In the entries below, find the lines that contain the word "ipynb" and copy them.

[Revision tracking records]

========================================================================

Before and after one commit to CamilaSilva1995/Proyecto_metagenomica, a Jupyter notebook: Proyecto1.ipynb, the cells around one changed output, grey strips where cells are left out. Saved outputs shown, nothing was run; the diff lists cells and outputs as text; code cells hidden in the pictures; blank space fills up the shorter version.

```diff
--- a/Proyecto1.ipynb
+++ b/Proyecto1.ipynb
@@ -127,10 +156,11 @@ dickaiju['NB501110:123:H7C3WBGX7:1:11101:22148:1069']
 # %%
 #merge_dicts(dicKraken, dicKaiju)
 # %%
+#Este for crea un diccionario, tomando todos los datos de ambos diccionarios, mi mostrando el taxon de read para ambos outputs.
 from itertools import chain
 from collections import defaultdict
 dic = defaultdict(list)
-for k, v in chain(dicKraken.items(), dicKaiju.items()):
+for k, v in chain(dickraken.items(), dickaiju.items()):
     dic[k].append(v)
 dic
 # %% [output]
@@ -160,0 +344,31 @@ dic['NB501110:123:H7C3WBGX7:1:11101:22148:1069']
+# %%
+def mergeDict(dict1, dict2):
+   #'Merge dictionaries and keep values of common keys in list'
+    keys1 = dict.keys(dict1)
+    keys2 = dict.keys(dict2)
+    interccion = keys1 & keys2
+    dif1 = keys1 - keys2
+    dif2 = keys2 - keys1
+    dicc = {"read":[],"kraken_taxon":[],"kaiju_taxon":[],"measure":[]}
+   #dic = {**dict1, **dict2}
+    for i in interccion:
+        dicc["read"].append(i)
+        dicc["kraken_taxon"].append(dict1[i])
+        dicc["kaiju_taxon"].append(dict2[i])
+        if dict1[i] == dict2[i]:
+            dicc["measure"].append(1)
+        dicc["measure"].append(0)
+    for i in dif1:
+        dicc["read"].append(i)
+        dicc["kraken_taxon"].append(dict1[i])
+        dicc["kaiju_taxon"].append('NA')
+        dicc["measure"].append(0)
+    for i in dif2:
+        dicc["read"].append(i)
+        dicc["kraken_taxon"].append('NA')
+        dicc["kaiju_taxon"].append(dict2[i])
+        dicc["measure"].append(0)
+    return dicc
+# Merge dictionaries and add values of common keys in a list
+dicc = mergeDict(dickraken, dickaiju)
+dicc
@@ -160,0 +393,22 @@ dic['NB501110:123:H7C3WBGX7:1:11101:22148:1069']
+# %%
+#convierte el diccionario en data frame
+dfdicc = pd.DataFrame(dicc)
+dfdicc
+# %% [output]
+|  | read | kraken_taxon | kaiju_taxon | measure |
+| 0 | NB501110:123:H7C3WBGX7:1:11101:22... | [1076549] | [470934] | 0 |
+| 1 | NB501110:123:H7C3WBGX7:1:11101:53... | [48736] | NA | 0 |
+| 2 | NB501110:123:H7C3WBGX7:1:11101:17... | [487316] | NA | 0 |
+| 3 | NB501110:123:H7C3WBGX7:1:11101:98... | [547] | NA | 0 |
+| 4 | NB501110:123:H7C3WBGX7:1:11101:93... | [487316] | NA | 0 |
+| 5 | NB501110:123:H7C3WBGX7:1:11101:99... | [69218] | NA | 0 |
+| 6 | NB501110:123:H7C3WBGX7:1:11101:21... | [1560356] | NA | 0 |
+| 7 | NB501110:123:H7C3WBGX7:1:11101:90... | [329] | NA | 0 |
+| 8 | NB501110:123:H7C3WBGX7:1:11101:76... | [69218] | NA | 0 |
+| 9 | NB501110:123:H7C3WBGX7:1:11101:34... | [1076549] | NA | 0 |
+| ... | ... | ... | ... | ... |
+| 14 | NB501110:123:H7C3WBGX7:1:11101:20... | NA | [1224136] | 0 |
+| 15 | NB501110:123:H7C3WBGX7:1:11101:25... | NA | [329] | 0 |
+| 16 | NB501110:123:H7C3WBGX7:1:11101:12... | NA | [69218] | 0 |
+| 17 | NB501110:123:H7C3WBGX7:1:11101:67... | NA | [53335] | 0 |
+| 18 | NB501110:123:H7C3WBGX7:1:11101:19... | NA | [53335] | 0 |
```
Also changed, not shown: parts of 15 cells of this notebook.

========================================================================

> **EXPECTED ANSWER**
Before and after one commit to CamilaSilva1995/Proyecto_metagenomica, a Jupyter notebook: Proyecto1.ipynb, the cells around one changed output, grey strips where cells are left out. Saved outputs shown, nothing was run; the diff lists cells and outputs as text; code cells hidden in the pictures; blank space fills up the shorter version.
--- a/Proyecto1.ipynb
+++ b/Proyecto1.ipynb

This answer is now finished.